No doubt, a lot of us have been monitoring the Myanmar situation. In general, I've got mixed feelings about disaster relief. Within my circles, I know lots of people that would drop everything to be part of the rescue. That's really admirable, passion like that is contagious and we are called to be a part of rescuing humanity. On the flip side, disaster relief is so complex, I have to think that unless you have some really specific training and expertise, you are just going to be in the way. Passion is great, but it doesn't replace understanding what needs to happen in a situation like Myanmar or Katrina or the tsunami - safe disposal of the bodies, water treatment, reconstruction, distribution of food and water, grief and stress counseling. This also requires understanding the macro picture of this situation - resource poor localities, a very different form of government, the context of people related to the ladder of economic development. Of course, these lists can go on and on.
In other words, I would probably advocate only the well trained go into a situation like that, while the rest of us who are passionate about mankind continue to pray, watch and send - specifically sending the right people. But what I'm also saying is that if you feel yourself drawn towards situations like this, go get some experience. Buy a water filter and figure out how to use it. Take a class in post traumatic stress. Invent large scale logistical problems with your friends for fun and profit. Get a degree in international development or medicine. Then the next time, and there certainly will be a next time, go with the confidence that you've got something that will really help.
Some current resources with regard to Myanmar:
Comments on where to give at TallSkinnyKiwi
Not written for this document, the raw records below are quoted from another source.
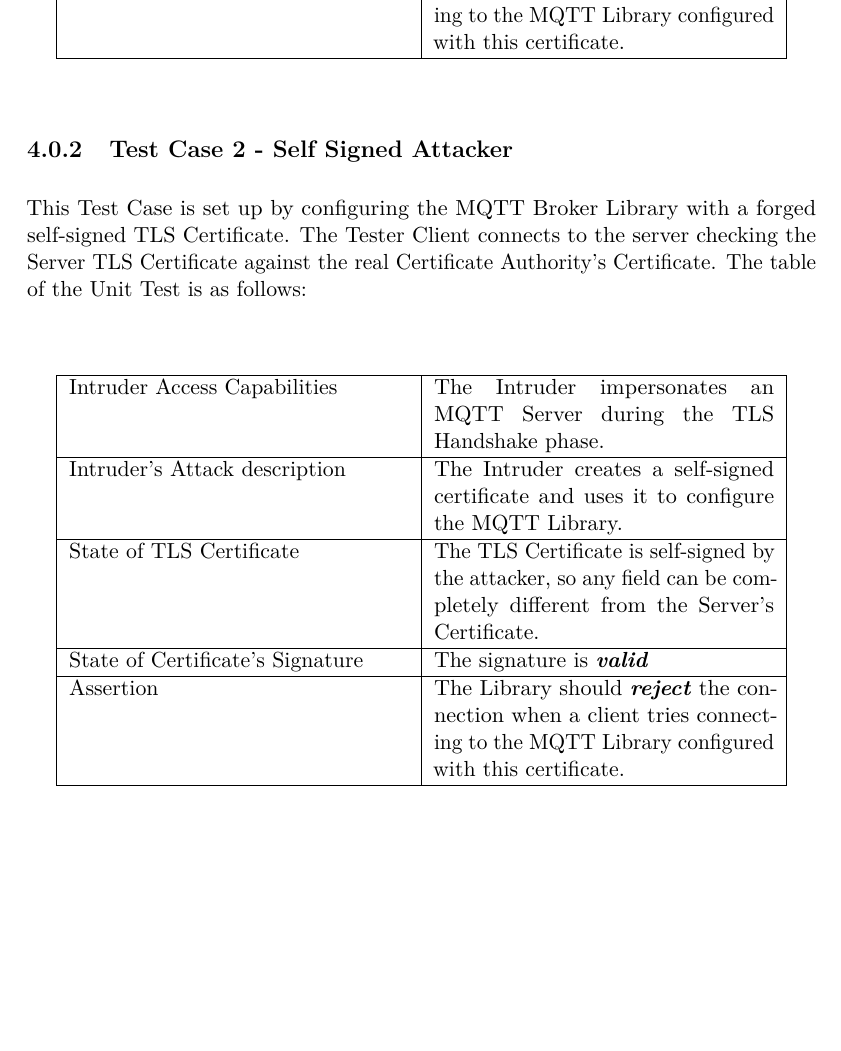
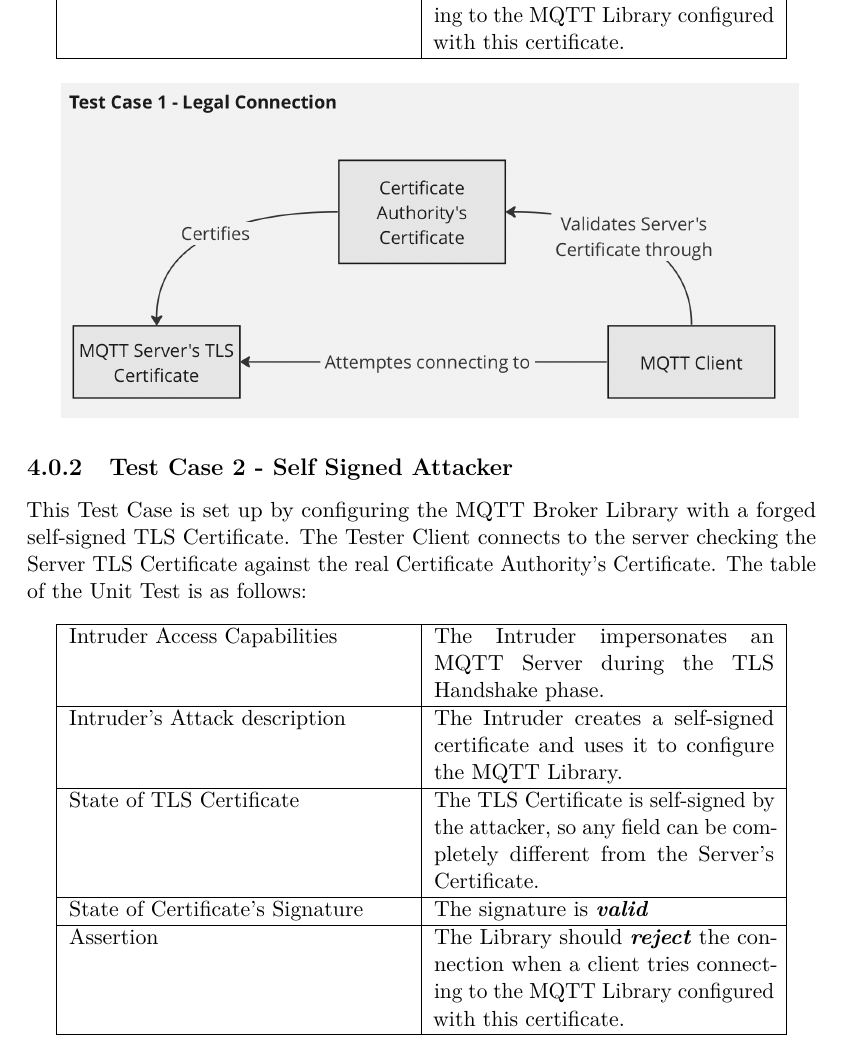
Before and after one commit to RadekDiLuca/bachelor-internship-report, a LaTeX thesis (internship-report.tex): part of page 12 of 48 before the commit and part of page 12 of 56 after it, cut so that both start at the same text, the shorter picture padded with empty space. The pictures show the PDF file internship-report.pdf that the author committed with the source.

Commit message:
feat: add test case images

```diff
--- a/internship-report.tex
+++ b/internship-report.tex
@@ -6,6 +6,8 @@
 \usepackage[utf8]{inputenc} \usepackage{hyperref}
 \usepackage{array} \usepackage{listings}
 \usepackage{xcolor}
+\usepackage{graphicx}
+\graphicspath{ {./images/} }
 
 \definecolor{codegreen}{rgb}{0,0.6,0}
 \definecolor{codegray}{rgb}{0.5,0.5,0.5}
@@ -105,6 +107,8 @@ Assertion & The Library should \textbf{\textit{accept}} the connection when a cl
 \end{tabular}
 \end{center}
 
+\includegraphics[width=13cm]{TC1}
+
 \subsection{Test Case 2 - Self Signed Attacker}
 This Test Case is set up by configuring the MQTT Broker Library with a forged self-signed TLS Certificate. The Tester Client connects to the server checking the Server TLS Certificate against the real Certificate Authority’s Certificate. The table of the Unit Test is as follows:
 
@@ -123,6 +127,8 @@ Assertion & The Library should \textbf{\textit{reject}} the connection when a cl
 \hline
 \end{tabular}
 \end{center}
+
+\includegraphics[width=13cm]{TC2}
 
 \subsection{Test Case 3 - Self Signed Attacker's Fake CA}
 This Test Case is set up by configuring the MQTT Broker Library with a forged TLS Certificate signed by a forged Root Certificate Authority. The Tester Client connects to the server checking the Server TLS Certificate against the real Certificate Authority’s Certificate. The table of the Unit Test is as follows:
@@ -143,6 +149,8 @@ Assertion & The Library should \textbf{\textit{reject}} the connection when a cl
 \end{tabular}
 \end{center}
 
+\includegraphics[width=13cm]{TC3}
+
 \subsection{Test Case 4 - Alteration 1 (Common Name)}
 This Test Case is set up by configuring the MQTT Broker Library with an altered TLS Certificate signed by the real Certificate Authority. The intruder alters the Common Name field, therefore the signature is compromised because the Server Certificate has been tampered with. The Tester Client connects to the server checking the Server TLS Certificate against the real Certificate Authority’s Certificate. The table of the Unit Test is as follows:
 
@@ -161,6 +169,8 @@ Assertion & The Library should \textbf{\textit{reject}} the connection when a cl
 \hline
 \end{tabular}
 \end{center}
+
+\includegraphics[width=13cm]{TC4}
 
 \subsection{Test Case 5 - Alteration 2 (Expiration Date)}
 This Test Case is set up by configuring the MQTT Broker Library with an altered expired TLS Certificate signed by the real Certificate Authority. The intruder alters the Not Valid After field, therefore the signature is compromised because the Server Certificate has been tampered with. The Tester Client connects to the server checking the Server TLS Certificate against the real Certificate Authority’s Certificate. The table of the Unit Test is as follows:
@@ -181,6 +191,8 @@ Assertion & The Library should \textbf{\textit{reject}} the connection when a cl
 \end{tabular}
 \end{center}
 
+\includegraphics[width=13cm]{TC5}
+
 \subsection{Test Case 6 - Alteration 3 (Public Key)}
 This Test Case is set up by configuring the MQTT Broker Library with an altered TLS Certificate signed by the real Certificate Authority. The intruder replaces the contents of the Public Key field with their own Public Key, therefore the signature is compromised because the Server Certificate has been tampered with. The Tester Client connects to the server checking the Server TLS Certificate against the real Certificate Authority’s Certificate. The table of the Unit Test is as follows:
 
@@ -199,6 +211,8 @@ Assertion & The Library should \textbf{\textit{reject}} the connection when a cl
 \hline
 \end{tabular}
 \end{center}
+
+\includegraphics[width=13cm]{TC6}
 
 \subsection{Test Case 7 - Expired CA (lteration 4)}
 This Test Case is set up by configuring the MQTT Broker Library with a forged TLS Certificate signed by an expired (real) Certificate Authority. This test represents a scenario in which the Intruder manages to decrypt the Certificate Authority’s Public Key over a long period of time, during which the Client under attack is not updated with a new CA Certificate. Because of this, the Tester Client in this Test Case connects to the server checking the Server TLS Certificate against the expired Certificate Authority’s Certificate. The table of the Unit Test is as follows:
@@ -219,6 +233,8 @@ Assertion & The Library should \textbf{\textit{reject}} the connection when a cl
 \end{tabular}
 \end{center}
 
+\includegraphics[width=13cm]{TC7}
+
 \subsection{Test Case 8 - Certificate Extension}
 This Test Case is set up by configuring the MQTT Broker Library with a valid TLS Certificate signed by the real Certificate Authority, though this Certificate has been signed by the CA for the MQTT Broker to use only as a Client Certificate towards other Brokers (in mTLS). The Tester Client connects to the server checking the Server TLS Certificate against the real Certificate Authority’s Certificate. The table of the Unit Test is as follows:
 
@@ -237,6 +253,8 @@ Assertion & The Library should \textbf{\textit{reject}} the connection when a cl
 \hline
 \end{tabular}
 \end{center}
+
+\includegraphics[width=13cm]{TC8}
 
 \subsection{Test Case 9 - Longer Chain Of Trust Legal Connection}
 This Test Case is set up by configuring the MQTT Broker Library with a valid TLS Certificate signed by the real Intermediate Certificate Authority, which in turn is signed by the real Root Certificate Authority. The Tester Client connects to the server checking the Server TLS Certificate against the real Root Certificate Authority’s Certificate. The table of the Unit Test is as follows:
@@ -257,6 +275,8 @@ Assertion & The Library should \textbf{\textit{accept}} the connection when a cl
 \end{tabular}
 \end{center}
 
+\includegraphics[width=13cm]{TC9}
+
 \subsection{Test Case 10 - Altered Intermediate CA Common Name}
 This Test Case is set up by configuring the MQTT Broker Library with a forged TLS Certificate signed by an altered Intermediate Certificate Authority, which in turn is signed by the real Root Certificate Authority. The intruder alters their Intermediate CA’s Common Name to pretend they are the real Intermediate CA, therefore the signature of the Intermediate CA is compromised. The Tester Client connects to the server checking the Server TLS Certificate against the real Root Certificate Authority’s Certificate. The table of the Unit Test is as follows:
 
@@ -276,6 +296,8 @@ Assertion & The Library should \textbf{\textit{reject}} the connection when a cl
 \end{tabular}
 \end{center}
 
+\includegraphics[width=13cm]{TC10}
+
 \subsection{Test Case 11 - Altered Intermediate CA Public Key}
 This Test Case is set up by configuring the MQTT Broker Library with a forged TLS Certificate signed by an altered Intermediate Certificate Authority, which in turn is signed by the real Root Certificate Authority. The intruder replaces the real Intermediate CA’s Public Key field contents with their own Public Key, to be able to decrypt the traffic easily, therefore the signature of the Intermediate CA is compromised. The Tester Client connects to the server checking the Server TLS Certificate against the real Root Certificate Authority’s Certificate. The table of the Unit Test is as follows:
 
@@ -294,6 +316,8 @@ Assertion & The Library should \textbf{\textit{reject}} the connection when a cl
 \hline
 \end{tabular}
 \end{center}
+
+\includegraphics[width=13cm]{TC11}
 
 \chapter{Developed Code}
 The code developed for this Internship is used to setup the laboratory environment and to execute the Unit Tests for each library. For each file there will be the code snippet followed by an explanation of the code.
```
Also changed, not shown: images/TC1.png (added), images/TC10.png (added), images/TC11.png (added), images/TC2.png (added), images/TC3.png (added), images/TC4.png (added), images/TC5.png (added), images/TC6.png (added), images/TC7.png (added), images/TC8.png (added), images/TC9.png (added), internship-report.pdf, 5 other files.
Rudy on WorldVision, where he serves as a board member. [Rudy also hosted our SPACE 2006 LA team.]
Joel Vestal from ServLife